7. Legs, elbows, and hocks. The elbows and toes, which generally go together, should be set straight; and if not, the "pigeon-toe " or in-turned leg is less objectionable than the out-turn, in which the elbow is confined by its close attachment to the ribs. The arm should be muscular and the bone fully developed, with strong and broad knees, short pasterns, of which the size in point of bone should be as great as possible (a very important point), and their slope not exceeding a very slight deviation from the straight line. Many good judges insist upon a perfectly upright pastern, like that of the foxhound; but it must not be forgotten that the setter has to stop himself suddenly when at full stretch he catches scent, and to do this with an upright and rigid pastern causes a considerable strain on the ligaments, soon ending in "knuckling over;" hence a very slight bend is to be preferred.
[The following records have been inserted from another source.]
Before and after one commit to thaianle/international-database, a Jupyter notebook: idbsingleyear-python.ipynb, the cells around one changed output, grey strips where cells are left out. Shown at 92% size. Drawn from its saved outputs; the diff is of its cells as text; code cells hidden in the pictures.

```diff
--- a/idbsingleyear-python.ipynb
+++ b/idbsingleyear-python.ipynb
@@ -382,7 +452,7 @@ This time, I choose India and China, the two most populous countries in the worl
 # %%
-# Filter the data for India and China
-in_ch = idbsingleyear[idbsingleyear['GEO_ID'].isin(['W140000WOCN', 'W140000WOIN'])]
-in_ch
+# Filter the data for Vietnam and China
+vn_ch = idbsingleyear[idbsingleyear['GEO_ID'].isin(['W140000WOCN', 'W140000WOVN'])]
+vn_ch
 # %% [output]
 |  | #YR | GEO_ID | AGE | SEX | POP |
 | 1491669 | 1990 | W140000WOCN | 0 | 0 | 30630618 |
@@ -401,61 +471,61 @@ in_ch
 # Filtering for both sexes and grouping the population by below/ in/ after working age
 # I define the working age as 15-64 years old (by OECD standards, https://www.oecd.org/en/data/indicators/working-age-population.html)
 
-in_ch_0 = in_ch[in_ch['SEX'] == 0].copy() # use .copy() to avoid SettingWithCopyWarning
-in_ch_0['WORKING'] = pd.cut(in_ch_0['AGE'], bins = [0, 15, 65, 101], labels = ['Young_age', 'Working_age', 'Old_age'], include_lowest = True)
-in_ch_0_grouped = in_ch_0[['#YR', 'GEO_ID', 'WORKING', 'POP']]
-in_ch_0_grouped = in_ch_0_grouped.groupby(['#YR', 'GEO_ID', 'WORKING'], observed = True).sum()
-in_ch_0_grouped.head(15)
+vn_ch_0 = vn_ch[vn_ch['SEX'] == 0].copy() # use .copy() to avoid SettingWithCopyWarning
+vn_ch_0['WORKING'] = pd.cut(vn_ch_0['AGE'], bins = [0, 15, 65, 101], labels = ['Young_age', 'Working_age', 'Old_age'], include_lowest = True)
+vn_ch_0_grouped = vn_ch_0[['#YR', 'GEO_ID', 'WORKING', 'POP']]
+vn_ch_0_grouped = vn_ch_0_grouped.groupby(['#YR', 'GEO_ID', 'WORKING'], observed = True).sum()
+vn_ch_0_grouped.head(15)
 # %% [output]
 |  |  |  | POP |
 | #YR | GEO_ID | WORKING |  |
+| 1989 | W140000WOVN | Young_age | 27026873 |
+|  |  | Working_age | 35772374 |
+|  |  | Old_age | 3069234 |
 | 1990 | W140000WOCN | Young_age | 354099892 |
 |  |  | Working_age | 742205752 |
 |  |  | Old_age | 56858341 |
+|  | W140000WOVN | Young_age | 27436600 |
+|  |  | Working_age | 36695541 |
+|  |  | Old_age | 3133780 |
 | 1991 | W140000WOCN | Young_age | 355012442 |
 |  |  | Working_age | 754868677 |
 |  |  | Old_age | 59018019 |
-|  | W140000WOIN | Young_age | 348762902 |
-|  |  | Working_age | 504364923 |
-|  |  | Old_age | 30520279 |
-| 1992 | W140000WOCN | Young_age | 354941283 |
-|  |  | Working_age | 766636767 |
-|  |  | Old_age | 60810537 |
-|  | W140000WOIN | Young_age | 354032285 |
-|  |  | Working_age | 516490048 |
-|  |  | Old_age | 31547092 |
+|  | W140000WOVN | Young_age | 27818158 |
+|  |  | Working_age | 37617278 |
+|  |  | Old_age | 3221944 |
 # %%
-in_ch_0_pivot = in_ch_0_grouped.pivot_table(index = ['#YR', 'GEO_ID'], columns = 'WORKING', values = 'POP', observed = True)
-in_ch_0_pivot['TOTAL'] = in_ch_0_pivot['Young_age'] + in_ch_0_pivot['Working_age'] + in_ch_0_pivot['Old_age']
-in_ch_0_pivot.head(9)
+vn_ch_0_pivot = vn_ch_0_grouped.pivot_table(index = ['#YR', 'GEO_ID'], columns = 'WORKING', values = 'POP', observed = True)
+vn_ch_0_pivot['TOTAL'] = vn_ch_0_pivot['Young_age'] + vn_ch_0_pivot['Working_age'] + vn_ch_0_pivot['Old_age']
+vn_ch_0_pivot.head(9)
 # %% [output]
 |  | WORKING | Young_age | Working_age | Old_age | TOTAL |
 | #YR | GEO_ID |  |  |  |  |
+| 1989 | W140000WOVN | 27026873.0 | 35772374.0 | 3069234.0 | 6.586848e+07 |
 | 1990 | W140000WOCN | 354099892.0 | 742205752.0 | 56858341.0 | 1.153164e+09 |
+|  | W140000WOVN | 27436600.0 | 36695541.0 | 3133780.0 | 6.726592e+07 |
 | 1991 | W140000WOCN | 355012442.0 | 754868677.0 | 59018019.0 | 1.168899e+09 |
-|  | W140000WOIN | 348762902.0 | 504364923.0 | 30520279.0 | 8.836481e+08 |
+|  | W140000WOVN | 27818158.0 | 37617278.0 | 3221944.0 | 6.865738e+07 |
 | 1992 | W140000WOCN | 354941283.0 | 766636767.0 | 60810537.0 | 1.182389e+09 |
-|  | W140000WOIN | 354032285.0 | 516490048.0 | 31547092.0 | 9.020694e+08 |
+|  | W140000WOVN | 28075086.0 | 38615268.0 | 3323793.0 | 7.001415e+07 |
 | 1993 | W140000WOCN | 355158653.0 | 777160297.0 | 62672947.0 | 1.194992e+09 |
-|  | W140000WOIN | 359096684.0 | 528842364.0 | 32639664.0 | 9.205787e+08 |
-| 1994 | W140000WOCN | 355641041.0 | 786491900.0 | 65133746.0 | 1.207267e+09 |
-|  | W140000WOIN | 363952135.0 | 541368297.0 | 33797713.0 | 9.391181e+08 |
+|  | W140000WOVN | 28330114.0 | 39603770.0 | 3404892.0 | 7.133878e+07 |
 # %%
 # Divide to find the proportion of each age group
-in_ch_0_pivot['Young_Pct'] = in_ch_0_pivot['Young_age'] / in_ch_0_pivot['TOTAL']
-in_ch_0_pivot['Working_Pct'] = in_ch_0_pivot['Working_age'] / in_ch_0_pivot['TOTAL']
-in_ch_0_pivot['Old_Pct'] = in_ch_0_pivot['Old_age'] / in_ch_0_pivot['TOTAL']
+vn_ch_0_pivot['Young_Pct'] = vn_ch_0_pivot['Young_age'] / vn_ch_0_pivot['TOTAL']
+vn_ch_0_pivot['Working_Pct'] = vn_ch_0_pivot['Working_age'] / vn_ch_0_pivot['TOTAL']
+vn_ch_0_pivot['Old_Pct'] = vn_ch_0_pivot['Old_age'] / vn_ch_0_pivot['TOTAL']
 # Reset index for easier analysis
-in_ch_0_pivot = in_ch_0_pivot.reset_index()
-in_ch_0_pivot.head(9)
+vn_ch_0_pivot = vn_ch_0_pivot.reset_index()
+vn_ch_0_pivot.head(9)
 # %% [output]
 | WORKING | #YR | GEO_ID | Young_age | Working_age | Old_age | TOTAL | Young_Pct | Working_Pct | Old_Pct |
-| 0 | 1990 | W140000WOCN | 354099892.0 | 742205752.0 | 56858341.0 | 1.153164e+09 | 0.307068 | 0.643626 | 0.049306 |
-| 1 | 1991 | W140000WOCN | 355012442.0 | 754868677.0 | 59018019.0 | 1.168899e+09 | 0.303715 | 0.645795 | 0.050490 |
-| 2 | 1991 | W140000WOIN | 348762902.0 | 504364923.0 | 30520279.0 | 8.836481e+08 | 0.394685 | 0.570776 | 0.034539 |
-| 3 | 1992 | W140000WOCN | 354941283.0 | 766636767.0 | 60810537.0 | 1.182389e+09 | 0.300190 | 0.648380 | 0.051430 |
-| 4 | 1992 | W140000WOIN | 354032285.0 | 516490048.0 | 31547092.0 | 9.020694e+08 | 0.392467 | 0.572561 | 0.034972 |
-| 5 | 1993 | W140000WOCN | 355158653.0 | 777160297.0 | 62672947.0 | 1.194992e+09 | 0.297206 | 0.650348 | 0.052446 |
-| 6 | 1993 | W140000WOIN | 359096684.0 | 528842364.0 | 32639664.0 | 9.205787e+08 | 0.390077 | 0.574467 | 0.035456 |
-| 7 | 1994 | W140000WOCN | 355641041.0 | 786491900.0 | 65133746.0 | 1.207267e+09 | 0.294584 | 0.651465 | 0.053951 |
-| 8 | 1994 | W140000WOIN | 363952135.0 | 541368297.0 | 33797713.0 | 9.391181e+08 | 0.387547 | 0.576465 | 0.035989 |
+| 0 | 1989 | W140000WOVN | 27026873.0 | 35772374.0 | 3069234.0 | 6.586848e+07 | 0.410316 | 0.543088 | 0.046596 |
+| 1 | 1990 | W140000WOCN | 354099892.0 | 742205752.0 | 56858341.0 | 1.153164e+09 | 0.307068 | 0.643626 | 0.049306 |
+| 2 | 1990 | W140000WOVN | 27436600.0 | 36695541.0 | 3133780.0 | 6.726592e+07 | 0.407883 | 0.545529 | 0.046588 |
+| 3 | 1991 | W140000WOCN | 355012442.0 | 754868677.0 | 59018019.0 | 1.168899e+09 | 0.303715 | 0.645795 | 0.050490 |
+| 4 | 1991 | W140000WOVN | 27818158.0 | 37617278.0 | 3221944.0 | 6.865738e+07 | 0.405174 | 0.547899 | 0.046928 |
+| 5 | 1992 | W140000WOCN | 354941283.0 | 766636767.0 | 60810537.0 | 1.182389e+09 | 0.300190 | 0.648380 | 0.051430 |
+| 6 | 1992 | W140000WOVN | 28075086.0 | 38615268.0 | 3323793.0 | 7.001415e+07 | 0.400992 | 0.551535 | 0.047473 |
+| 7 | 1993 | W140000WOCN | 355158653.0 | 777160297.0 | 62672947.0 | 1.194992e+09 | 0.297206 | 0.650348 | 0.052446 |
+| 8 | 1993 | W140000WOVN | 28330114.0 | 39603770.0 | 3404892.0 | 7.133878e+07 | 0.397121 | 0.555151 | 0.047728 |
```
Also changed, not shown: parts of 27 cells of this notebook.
The hind legs should be muscular, with plenty of bone, clean strong hocks, and hairy feet
8. The feet should be carefully examined, as upon their capability of standing wear and tear depends the utility of the dog. A great difference of opinion exists as to the comparative merits of the cat and hare foot for standing work. Foxhound masters in-variably select that of the cat, and, as they have better opportunities than any other class of instituting the necessary comparison, their selection may be accepted as final. But, as setters are specially required to stand wet and heather, it is imperatively necessary that there should be a good growth of hair between the toes, and on this account a hare foot, well clothed with hair, as it generally is, must be preferred to a cat foot naked, as is often the case, except on the upper surface.
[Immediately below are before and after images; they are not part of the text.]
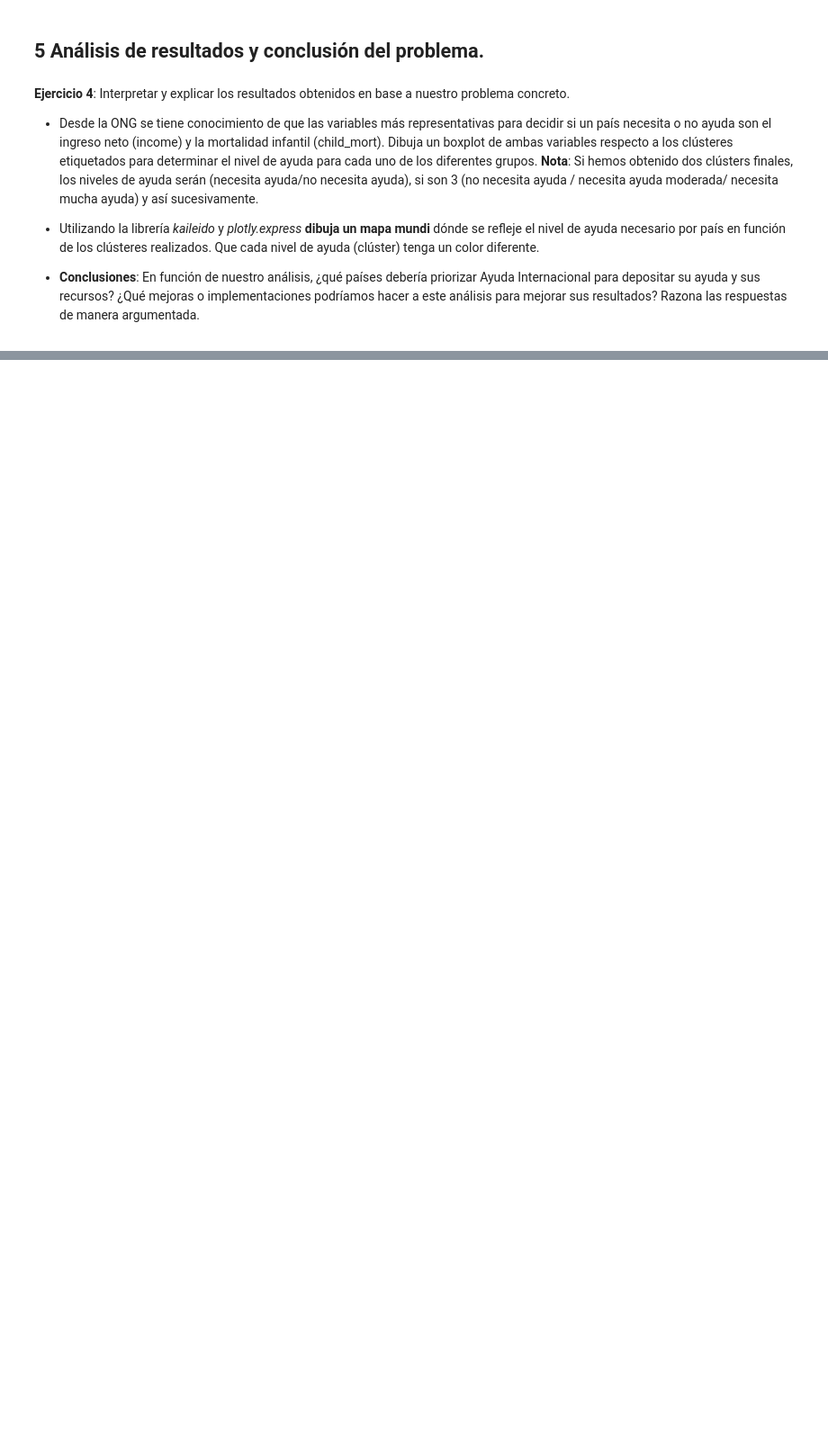
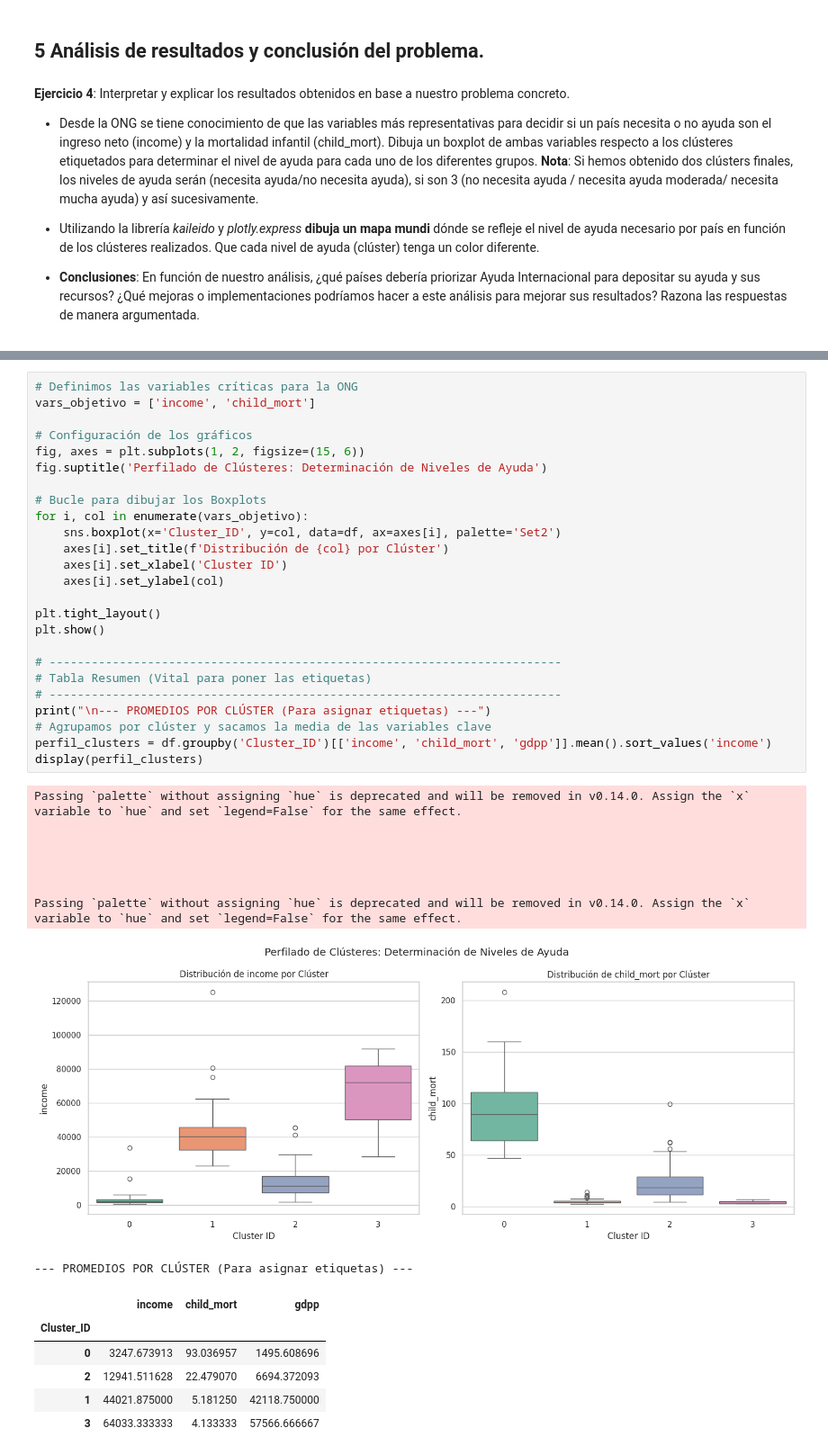
Before and after one commit to adrianizmi/Clasificaciones_Feedback2, a Jupyter notebook: Feedback_Clustering_Adrián_Izquierdo.ipynb, the cells around one changed output, grey strips where cells are left out. Shown at 90% size. Saved outputs shown, nothing was run; the diff lists cells and outputs as text; blank space fills up the shorter version.

```diff
--- a/Feedback_Clustering_Adrián_Izquierdo.ipynb
+++ b/Feedback_Clustering_Adrián_Izquierdo.ipynb
@@ -549,0 +601,41 @@ Estos no se han eliminado debido a que en el contexto del problema en el que nos
+# %%
+# Definimos las variables críticas para la ONG
+vars_objetivo = ['income', 'child_mort']
+
+# Configuración de los gráficos
+fig, axes = plt.subplots(1, 2, figsize=(15, 6))
+fig.suptitle('Perfilado de Clústeres: Determinación de Niveles de Ayuda')
+
+# Bucle para dibujar los Boxplots
+for i, col in enumerate(vars_objetivo):
+    sns.boxplot(x='Cluster_ID', y=col, data=df, ax=axes[i], palette='Set2')
+    axes[i].set_title(f'Distribución de {col} por Clúster')
+    axes[i].set_xlabel('Cluster ID')
+    axes[i].set_ylabel(col)
+
+plt.tight_layout()
+plt.show()
+
+# -------------------------------------------------------------------------
+# Tabla Resumen (Vital para poner las etiquetas)
+# -------------------------------------------------------------------------
+print("\n--- PROMEDIOS POR CLÚSTER (Para asignar etiquetas) ---")
+# Agrupamos por clúster y sacamos la media de las variables clave
+perfil_clusters = df.groupby('Cluster_ID')[['income', 'child_mort', 'gdpp']].mean().sort_values('income')
+display(perfil_clusters)
+# %% [output]
+Passing `palette` without assigning `hue` is deprecated and will be removed in v0.14.0. Assign the `x` variable to `hue` and set `legend=False` for the same effect.
+
+
+
+
+
+Passing `palette` without assigning `hue` is deprecated and will be removed in v0.14.0. Assign the `x` variable to `hue` and set `legend=False` for the same effect.
+[figure, added]
+--- PROMEDIOS POR CLÚSTER (Para asignar etiquetas) ---
+|  | income | child_mort | gdpp |
+| Cluster_ID |  |  |  |
+| 0 | 3247.673913 | 93.036957 | 1495.608696 |
+| 2 | 12941.511628 | 22.479070 | 6694.372093 |
+| 1 | 44021.875000 | 5.181250 | 42118.750000 |
+| 3 | 64033.333333 | 4.133333 | 57566.666667 |
```
Also changed, not shown: parts of 19 cells of this notebook.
9. The flag is in appearance very characteristic of the breed, although it sometimes happens that one or two puppies in a well-bred litter exhibit a curl or other malformation, usually considered to be indicative of a stain. It is often compared to a scimitar, but it resembles it only in respect of its narrowness, the amount of curl in the blade of this Turkish weapon being far too great to make it the model of the setter's flag. Again, it has been compared to a comb; but as combs are usually straight, here again the simile fails, as the setter's flag should have a gentle sweep; and the nearest resemblance to any familiar form is to the scythe with its curve reversed. The feather must be composed of straight silky hairs, and beyond the root the less short hair on the flag the better, especially towards the point, of which the bone should be fine, and the feather tapering with it.
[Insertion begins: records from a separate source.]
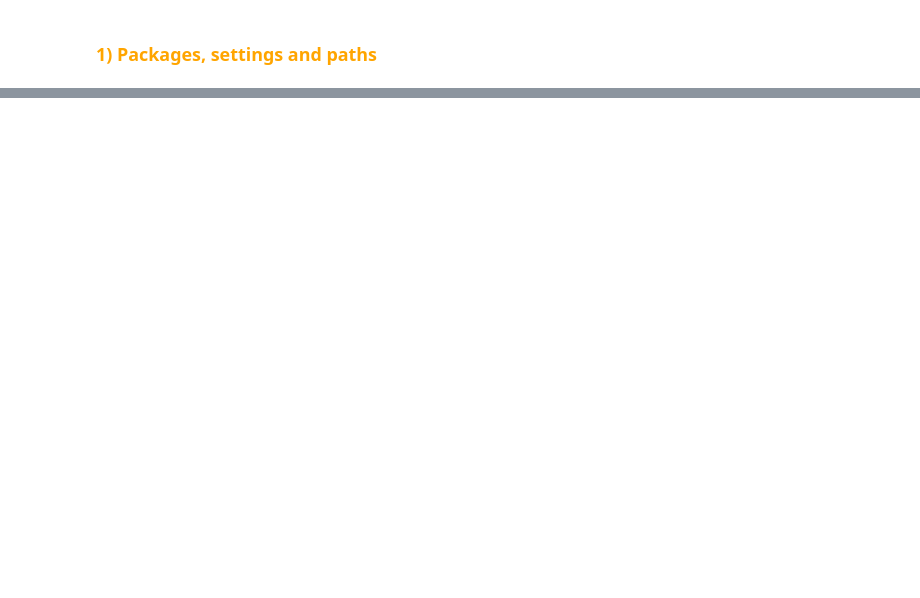
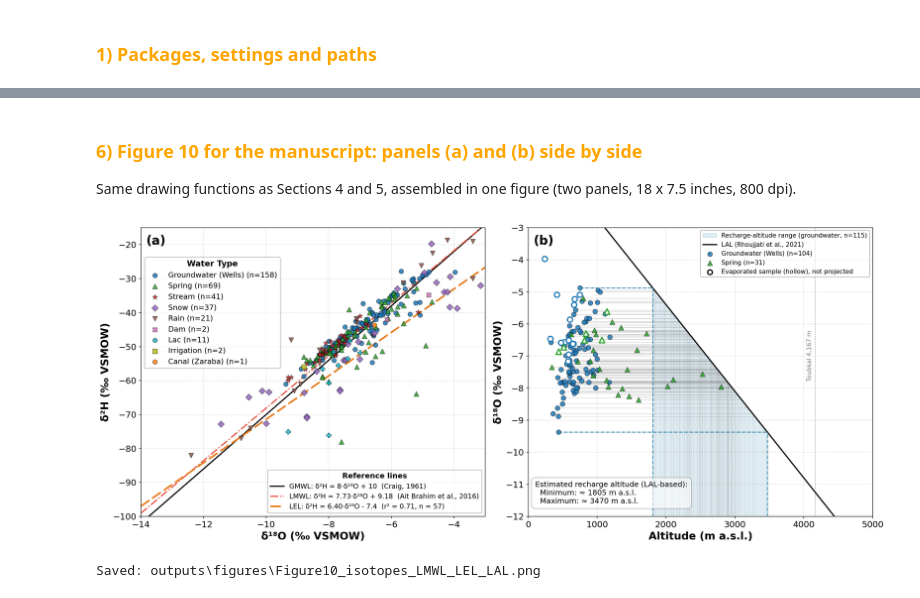
Before and after one commit to ElFarchouni/Haouz-Mejjate-recharge-SOM-EMMA, a Jupyter notebook: notebooks/04_isotopes/02_isotopes.ipynb, the cells around one changed output, grey strips where cells are left out. Saved outputs shown, nothing was run; the diff lists cells and outputs as text; code cells hidden in the pictures; blank space fills up the shorter version.

```diff
--- a/notebooks/04_isotopes/02_isotopes.ipynb
+++ b/notebooks/04_isotopes/02_isotopes.ipynb
@@ -33,7 +47,7 @@ pd.set_option('display.max_columns', None)
 pd.set_option('display.max_rows', 60)
 pd.set_option('display.width', 120)
 
-# ── Plot defaults ────────────────────────────────────────────────────
+# ── Plot defaults (PNG only) ─────────────────────────────────────────
 plt.rcParams.update({
     'figure.dpi': 150,
     'savefig.dpi': 800,
@@ -48,9 +62,10 @@ plt.rcParams.update({
 # ── Paths (built from the repository root, so they work on any computer) ──
 ROOT = next(p for p in [Path.cwd(), *Path.cwd().parents]
             if (p / "data").is_dir() and (p / "notebooks").is_dir())
-DATA_FILE    = ROOT / "data" / "All_data1.xlsx"
 DIR_INTERMED = ROOT / "outputs" / "intermediate"
 DIR_TABLES   = ROOT / "outputs" / "tables"
 DIR_FIGURES  = ROOT / "outputs" / "figures"
 for d in (DIR_INTERMED, DIR_TABLES, DIR_FIGURES):
     d.mkdir(parents=True, exist_ok=True)
+DATA_FILE = DIR_INTERMED / "data_EMMA1.xlsx"
+print(f"  Input: {DATA_FILE.relative_to(ROOT)}  (exists: {DATA_FILE.is_file()})")
@@ -336,0 +423,16 @@ Interpretation: slope < 8 confirms kinetic fractionation by evaporation.
+# %% [markdown]
+### <font color='orange'> **6) Figure 10 for the manuscript: panels (a) and (b) side by side** </font>
+
+Same drawing functions as Sections 4 and 5, assembled in one figure (two panels, 18 x 7.5 inches, 800 dpi).
+# %%
+fig, (ax1, ax2) = plt.subplots(1, 2, figsize=(18, 7.5))
+draw_panel_a(ax1, label="(a)")
+draw_panel_b(ax2, label="(b)")
+plt.tight_layout()
+FIG10 = DIR_FIGURES / "Figure10_isotopes_LMWL_LEL_LAL.png"
+fig.savefig(FIG10, dpi=800)
+plt.show()
+print("Saved:", FIG10.relative_to(ROOT))
+# %% [output]
+[figure, added]
+Saved: outputs\figures\Figure10_isotopes_LMWL_LEL_LAL.png
```
Also changed, not shown: parts of 19 cells of this notebook, 38 other files.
10. Symmetry and quality. In character the setter should display a great amount of "quality," a term which is difficult of explanation, though fully appreciated by all experienced sportsmen. It means a combination of 'symmetry, as understood by the artist, with the peculiar attributes of the breed under examination, as interpreted by the sportsman. Thus, a setter possessed of such a frame and outline as to charm an artist would be considered by the sportsman defective in "quality" if he possessed a curly or harsh coat, or if he had a heavy head with pendent bloodhound-like jowl and throaty neck. The general outline is very elegant, and more taking to the eye of the artist than that of the pointer.
11. The texture and feather of coat are much regarded among setter breeders, a soft silky hair without curl being considered a sine qua non. The feather should be considerable, and should fringe the hind as well as the fore legs.
12. The color of coat is not much insisted on among English setters, a great variety being admitted. These are now generally classed as follows, in the order given: (1) Black and white ticked, with large splashes, and more or less marked with black, known as "blue Belton;" (2) orange and white freckled, known as orange Belton; (3) plain orange, or lemon and white; (4) liver and white; (5) black and white, with slight tan markings; (6) black and white; (7) liver and white; (8) pure white; (9) black; (10) liver; (11) red or yellow.